Data_Sheet_1_Identifying Markers of Emerging SARS-CoV-2 Variants in Patients With Secondary Immunodeficiency.xlsx
Since the end of 2019, the world has been challenged by the coronavirus disease 2019 (COVID-19) pandemic. With COVID-19 cases rising globally, severe acute respiratory syndrome coronavirus 2 (SARS-CoV-2) continues to evolve, resulting in the emergence of variants of interest (VOI) and of concern (VOC). Of the hundreds of millions infected, immunodeficient patients are one of the vulnerable cohorts that are most susceptible to this virus. These individuals include those with preexisting health conditions and/or those undergoing immunosuppressive treatment (secondary immunodeficiency). In these cases, several researchers have reported chronic infections in the presence of anti-COVID-19 treatments that may potentially lead to the evolution of the virus within the host. Such variations occurred in a variety of viral proteins, including key structural ones involved in pathogenesis such as spike proteins. Tracking and comparing such mutations with those arisen in the general population may provide information about functional sites within the SARS-CoV-2 genome.
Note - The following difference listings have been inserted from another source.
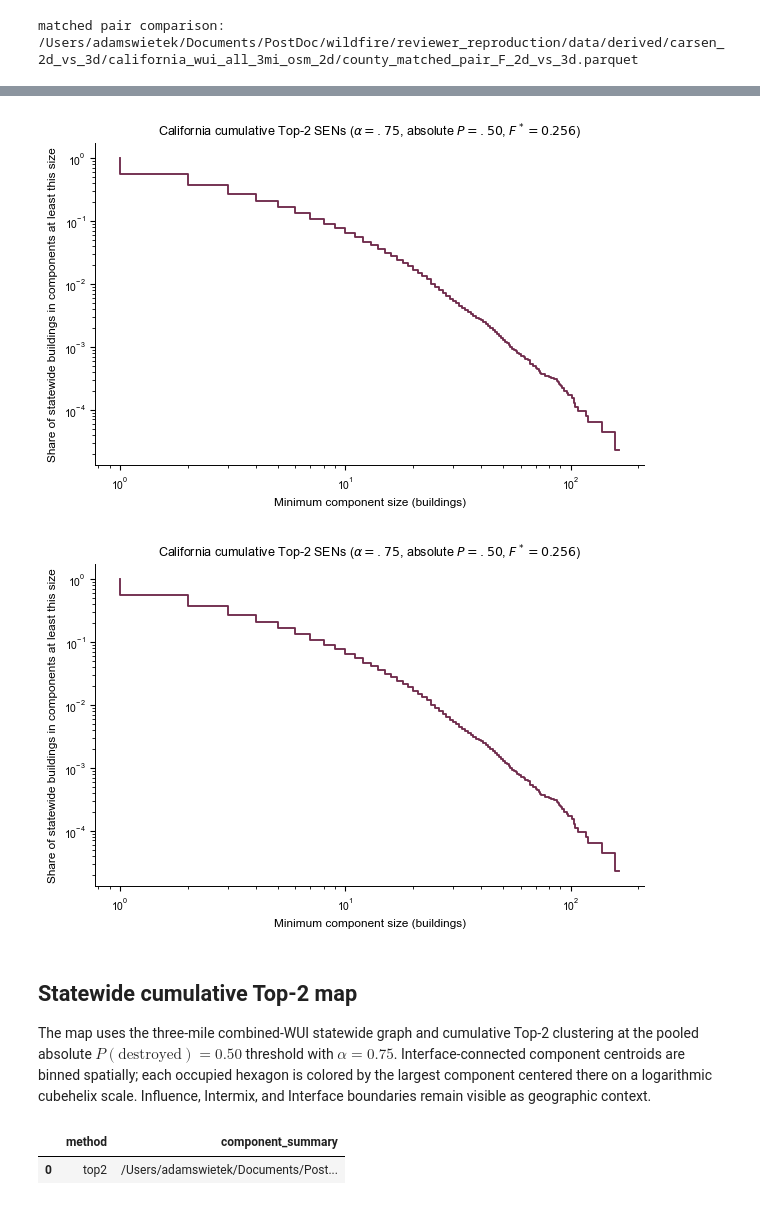
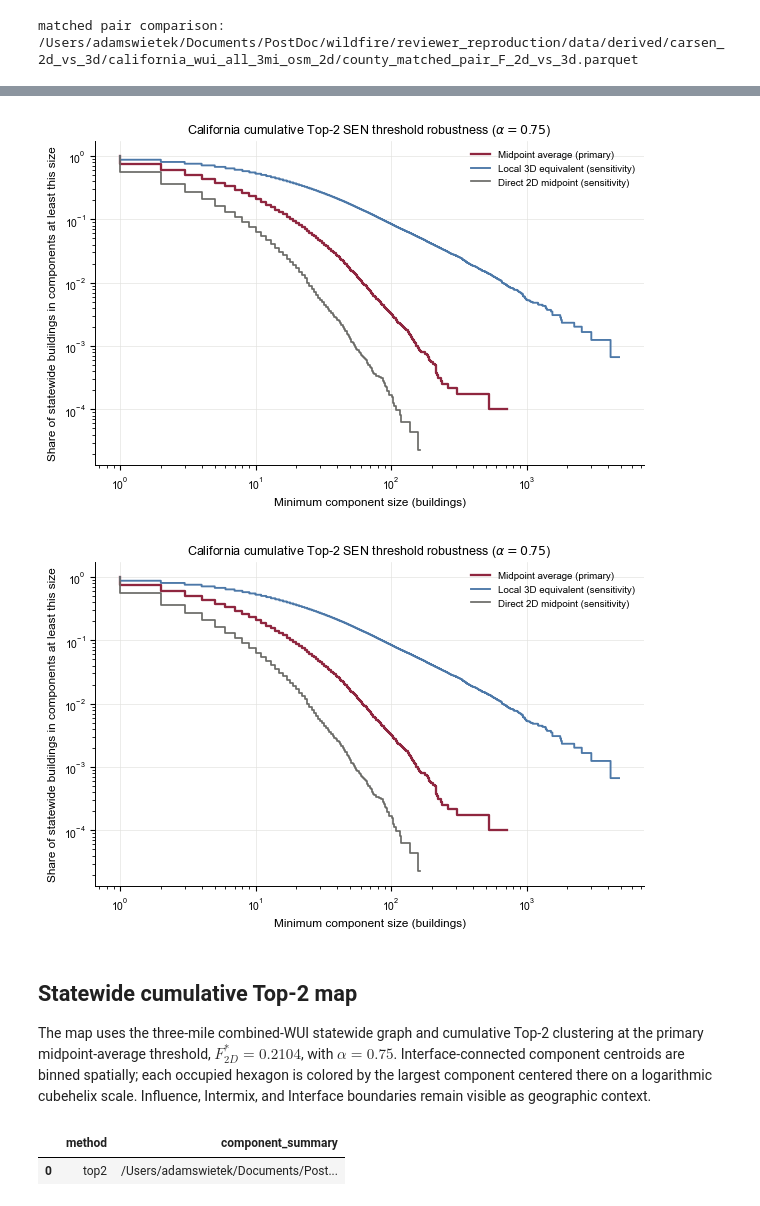
Before and after one commit to AdamSwietek/s2s_reviewer_reproduction, a Jupyter notebook: s2s_nc/notebooks/06_carsen.ipynb, the cells around one changed output, grey strips where cells are left out. Drawn from its saved outputs; the diff is of its cells as text; code cells hidden in the pictures.

```diff
--- a/s2s_nc/notebooks/06_carsen.ipynb
+++ b/s2s_nc/notebooks/06_carsen.ipynb
@@ -48,7 +48,7 @@ STATE_2D_RUN = Path(os.environ.get(
 COUNTY_3D_RUN = Path(os.environ.get(
     'OPENVIEW_3D_BVF_DIR',
     '/Users/adamswietek/Documents/PostDoc/openview/results/'
-    'lariac6_wui_all_2mi_bvf_3d_nf_cone85_nosolar',
+    'lariac6_wui_all_2mi_bvf_3d_nf_cone85_nosolar_pads3m',
 ))
 COUNTY_BUILDINGS = (
     PACKAGE_ROOT / 'data' / 'derived' / 'openview3d_lariac6_2mi'
@@ -96,9 +96,19 @@ CA_WUI_CLASSES = (
     / 'california_interface_intermix_influence_75m.parquet'
 )
 TOP2_EDGE_FLOOR_ALPHA = 0.75
+# Primary statewide network: the midpoint-average threshold. The folder name
+# predates its promotion from robustness check; 05_rsen reads the same folder.
 STATE_COMPONENTS_CTOP2_ALPHA075 = (
+    STATE_COMPONENTS / 'threshold_comparison'
+    / 'midpoint_average_robustness'
+)
+STATE_COMPONENTS_CTOP2_ALPHA075_DIRECT = (
     STATE_COMPONENTS / 'absolute_p50_ctop2_alpha075'
 )
+STATE_COMPONENTS_CTOP2_ALPHA075_LOCAL = (
+    STATE_COMPONENTS / 'threshold_comparison'
+    / 'local_threshold_region_equivalent'
+)
 SPATIAL_DIR = STATE_COMPONENTS_CTOP2_ALPHA075 / 'spatial'
 # %%
 extent_path, crosswalk_path, extent_summary = build_county_extent_crosswalk(
@@ -279,30 +442,42 @@ Cumulative Top-2 alpha=.75 assignments: /Users/adamswietek/Documents/PostDoc/wil
 # %%
 fig, ax = plt.subplots(figsize=(6.2, 4.1))
-frequency = pd.read_csv(top2_paths['sizes']).sort_values(
-    'component_size', ascending=False,
+robustness_curves = [
+    ('Midpoint average (primary)', top2_paths, '#8F263F', 1.65),
+    ('Local 3D equivalent (sensitivity)', local_top2_paths, '#4C78A8', 1.35),
+    ('Direct 2D midpoint (sensitivity)', direct_top2_paths, '#6B6B67', 1.25),
+]
+for label, paths, color, linewidth in robustness_curves:
+    curve = pd.read_csv(paths['sizes']).sort_values(
+        'component_size', ascending=False,
+    )
+    curve['buildings_at_least'] = curve.buildings.cumsum()
+    curve['building_share'] = curve.buildings_at_least / curve.buildings.sum()
+    ax.step(
+        curve.component_size, curve.building_share, where='post',
+        color=color, lw=linewidth, label=label,
+    )
+ax.set(
+    xscale='log', yscale='log',
+    xlabel='Minimum component size (buildings)',
+    ylabel='Share of statewide buildings in components at least this size',
+    title=(r'California cumulative Top-2 SEN threshold robustness '
+           rf'($\alpha={TOP2_EDGE_FLOOR_ALPHA:g}$)'),
 )
-frequency['buildings_at_least'] = frequency.buildings.cumsum()
-frequency['building_share'] = (
-    frequency.buildings_at_least / frequency.buildings.sum()
-)
-ax.step(frequency.component_size, frequency.building_share, where='post',
-        color='#702B4C', lw=1.35)
-ax.set(xscale='log', yscale='log', xlabel='Minimum component size (buildings)',
-       ylabel='Share of statewide buildings in components at least this size',
-       title=fr'California cumulative Top-2 SENs ($\alpha=.75$, absolute $P=.50$, $F^*={F_2D_ABSOLUTE_P50:.3f}$)')
+ax.grid(which='major', color='#E1E1DE', linewidth=.45)
 ax.spines[['top', 'right']].set_visible(False)
+ax.legend(frameon=False, fontsize=7)
 fig.tight_layout()
-size_stem = FIGURES / 'carsen_california_ctop2_alpha075_size_distribution_absolute_p50'
+size_stem = FIGURES / 'carsen_california_ctop2_alpha075_threshold_robustness'
 fig.savefig(size_stem.with_suffix('.pdf'), bbox_inches='tight', facecolor='white')
 fig.savefig(size_stem.with_suffix('.png'), dpi=600, bbox_inches='tight', facecolor='white')
 fig
 # %% [output]
-[figure, old version]
+[figure, new version]
-[figure, old version]
+[figure, new version]
 # %% [markdown]
 ## Statewide cumulative Top-2 map
 
-The map uses the three-mile combined-WUI statewide graph and cumulative Top-2 clustering at the pooled absolute $P(\mathrm{destroyed})=0.50$ threshold with $\alpha=0.75$. Interface-connected component centroids are binned spatially; each occupied hexagon is colored by the largest component centered there on a logarithmic cubehelix scale. Influence, Intermix, and Interface boundaries remain visible as geographic context.
+The map uses the three-mile combined-WUI statewide graph and cumulative Top-2 clustering at the primary midpoint-average threshold, $F^*_{2D}=0.2104$, with $\alpha=0.75$. Interface-connected component centroids are binned spatially; each occupied hexagon is colored by the largest component centered there on a logarithmic cubehelix scale. Influence, Intermix, and Interface boundaries remain visible as geographic context.
 # %%
 def build_state_centroids(run_dir, output_path):
     """Build a run-specific, length-weighted centroid cache for map joins."""
```
Also changed, not shown: parts of 34 cells of this notebook, 6 other files.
In this study, we reviewed the current literature regarding the specific features of SARS-CoV-2 evolution in immunocompromised patients and identified recurrent de novo amino acid changes in virus isolates of these patients that can potentially play an important role in SARS-CoV-2 pathogenesis and evolution.